Dr.-Ing. Thomas Tobie studied mechanical engineering at the Technical University of Munich (TUM), Germany. Today he is head of the Load Carrying Capacity of Cylindrical Gears department at the Gear Research Centre (FZG), where he specializes in gear materials, heat treatment, gear lubricants and gear load carrying capacity research. Concurrently, Tobie brings to that work a particular focus on all relevant gear failure modes such as tooth root breakage, pitting, micropitting and wear, as well as sub-surface-initiated fatigue failures.  (Bio last updated 2016-01-01 Contact Randy Stott, Managing Editor, with changes.)

Articles by Thomas Tobie

  • Increased Tooth Bending Strength and Pitting Load Capacity of Fine-Module Gears (September/October 2016)
    The common calculation methods according to DIN 3990 and ISO 6336 are based on a comparison of occurring stress and allowable stress. The influence of gear size on the load-carrying capacity is considered with the size factors YX (tooth root bending) and ZX (pitting), but there are further influences, which should be considered. In the following, major influences of gear size on the load factors as well as on the permissible tooth root bending and contact stress will be discussed.
  • Influences on Failure Modes and Load-Carrying Capacity of Grease-Lubricated Gears (January/February 2016)
    In order to properly select a grease for a particular application, a sound knowledge of the influence of different grease components and operating conditions on the lubrication supply mechanism and on different failure modes is of great benefit.
  • Tooth Flank Fracture - Basic Principles and Calculation Model for a Sub-Surface-Initiated Fatigue Failure Mode of Case-Hardened Gears (August 2015)
    Cracks initiated at the surface of case-hardened gears may lead to typical life-limiting fatigue failure modes such as pitting and tooth root breakage. Furthermore, the contact load on the flank surface induces stresses in greater material depth that may lead to crack initiation below the surface if the local material strength is exceeded.
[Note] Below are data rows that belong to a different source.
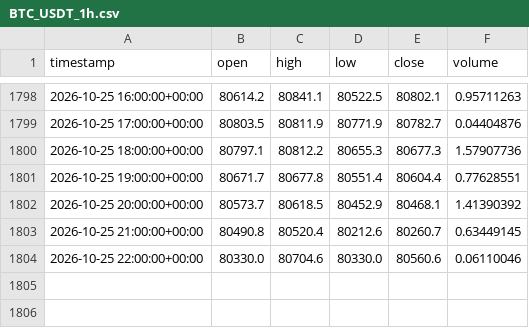
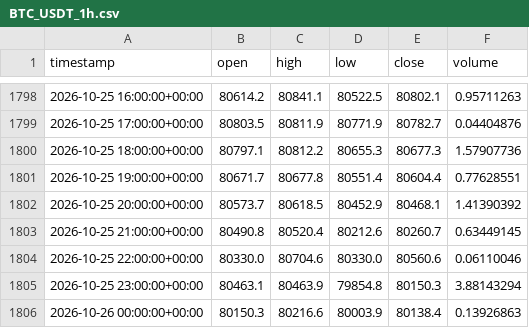
Before and after one commit to mohammadiparvin273-stack/trading_signal_bot, a CSV file: storage/history/BTC_USDT_1h.csv, drawn as a sheet; only a part is shown, gaps mark what is left out.

Commit message:
Update signals, data & dashboard [skip ci]

```diff
--- a/storage/history/BTC_USDT_1h.csv
+++ b/storage/history/BTC_USDT_1h.csv
@@ -1804 +1804,3 @@ timestamp,open,high,low,close,volume
 2026-10-25 22:00:00+00:00,80330.0,80704.6,80330.0,80560.6,0.06110046
+2026-10-25 23:00:00+00:00,80463.1,80463.9,79854.8,80150.3,3.88143294
+2026-10-26 00:00:00+00:00,80150.3,80216.6,80003.9,80138.4,0.13926863
```
Also changed, not shown: storage/history/ETH_USDT_1h.csv, 3 other files.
Over time the sub-surface crack propagation may lead to gear failure referred to as “tooth flank fracture” (also referred to as “tooth flank breakage”). This paper explains the mechanism of this subsurface fatigue failure mode and its decisive influence factors, and presents an overview of a newly developed calculation model.